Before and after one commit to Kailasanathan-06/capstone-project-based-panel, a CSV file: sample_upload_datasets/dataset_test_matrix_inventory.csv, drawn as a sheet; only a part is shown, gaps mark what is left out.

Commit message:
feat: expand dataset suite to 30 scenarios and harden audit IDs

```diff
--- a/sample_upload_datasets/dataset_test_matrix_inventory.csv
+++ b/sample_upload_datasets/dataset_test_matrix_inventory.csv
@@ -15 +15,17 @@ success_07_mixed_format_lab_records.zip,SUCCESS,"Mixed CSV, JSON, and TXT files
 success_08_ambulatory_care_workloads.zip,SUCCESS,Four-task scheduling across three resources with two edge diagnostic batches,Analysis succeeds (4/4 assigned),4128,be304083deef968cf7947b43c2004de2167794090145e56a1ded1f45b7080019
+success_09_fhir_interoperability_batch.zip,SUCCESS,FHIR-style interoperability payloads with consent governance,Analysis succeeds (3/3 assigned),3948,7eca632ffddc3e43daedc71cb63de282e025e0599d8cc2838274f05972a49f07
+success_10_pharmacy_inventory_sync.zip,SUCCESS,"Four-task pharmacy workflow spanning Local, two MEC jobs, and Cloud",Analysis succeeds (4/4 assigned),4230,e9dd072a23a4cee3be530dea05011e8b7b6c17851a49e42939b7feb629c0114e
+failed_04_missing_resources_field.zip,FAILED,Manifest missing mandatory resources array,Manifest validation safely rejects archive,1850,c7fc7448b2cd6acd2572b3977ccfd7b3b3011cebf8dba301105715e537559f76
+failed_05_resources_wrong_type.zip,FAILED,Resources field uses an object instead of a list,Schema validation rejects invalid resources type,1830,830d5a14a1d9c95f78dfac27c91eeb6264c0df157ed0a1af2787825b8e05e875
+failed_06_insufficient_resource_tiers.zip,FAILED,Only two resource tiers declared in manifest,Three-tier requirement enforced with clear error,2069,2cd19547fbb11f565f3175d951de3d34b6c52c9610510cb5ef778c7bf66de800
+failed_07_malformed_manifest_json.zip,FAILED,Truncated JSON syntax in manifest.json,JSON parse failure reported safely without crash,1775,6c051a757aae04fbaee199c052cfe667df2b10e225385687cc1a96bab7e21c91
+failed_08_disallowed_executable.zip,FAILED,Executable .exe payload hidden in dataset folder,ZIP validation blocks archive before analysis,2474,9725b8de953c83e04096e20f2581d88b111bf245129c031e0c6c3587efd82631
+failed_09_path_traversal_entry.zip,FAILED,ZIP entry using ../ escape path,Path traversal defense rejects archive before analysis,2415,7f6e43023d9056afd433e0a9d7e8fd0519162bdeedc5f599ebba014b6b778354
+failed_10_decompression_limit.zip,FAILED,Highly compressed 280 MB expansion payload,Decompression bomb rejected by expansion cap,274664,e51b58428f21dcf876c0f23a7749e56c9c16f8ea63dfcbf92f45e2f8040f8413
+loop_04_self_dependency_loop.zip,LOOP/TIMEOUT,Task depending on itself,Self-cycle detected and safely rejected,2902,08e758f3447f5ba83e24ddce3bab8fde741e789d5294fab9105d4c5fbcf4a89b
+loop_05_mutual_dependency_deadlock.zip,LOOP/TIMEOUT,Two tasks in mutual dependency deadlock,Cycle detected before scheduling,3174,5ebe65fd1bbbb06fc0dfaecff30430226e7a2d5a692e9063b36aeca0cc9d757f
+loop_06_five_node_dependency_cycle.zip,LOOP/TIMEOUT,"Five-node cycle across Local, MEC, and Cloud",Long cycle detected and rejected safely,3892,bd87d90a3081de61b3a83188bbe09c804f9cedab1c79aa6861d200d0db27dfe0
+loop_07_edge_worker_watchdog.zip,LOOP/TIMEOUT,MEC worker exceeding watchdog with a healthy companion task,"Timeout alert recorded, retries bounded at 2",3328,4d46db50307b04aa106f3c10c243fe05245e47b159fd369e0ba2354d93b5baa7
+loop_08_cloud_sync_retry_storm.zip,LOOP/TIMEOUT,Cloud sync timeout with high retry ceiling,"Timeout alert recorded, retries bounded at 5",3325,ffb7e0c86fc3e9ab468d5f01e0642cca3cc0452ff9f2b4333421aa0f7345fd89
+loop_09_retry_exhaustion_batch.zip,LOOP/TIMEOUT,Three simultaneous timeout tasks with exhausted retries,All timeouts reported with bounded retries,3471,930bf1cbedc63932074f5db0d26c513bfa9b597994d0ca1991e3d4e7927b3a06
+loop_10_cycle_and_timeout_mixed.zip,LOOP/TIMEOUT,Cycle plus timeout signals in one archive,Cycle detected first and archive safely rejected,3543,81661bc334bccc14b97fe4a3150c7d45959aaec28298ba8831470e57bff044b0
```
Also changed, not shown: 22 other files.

-=-=-=-=-

ACTION ITEM: For the listing above, state how many lines include the word "rejected", and give only the number.

ANSWER BOX: 4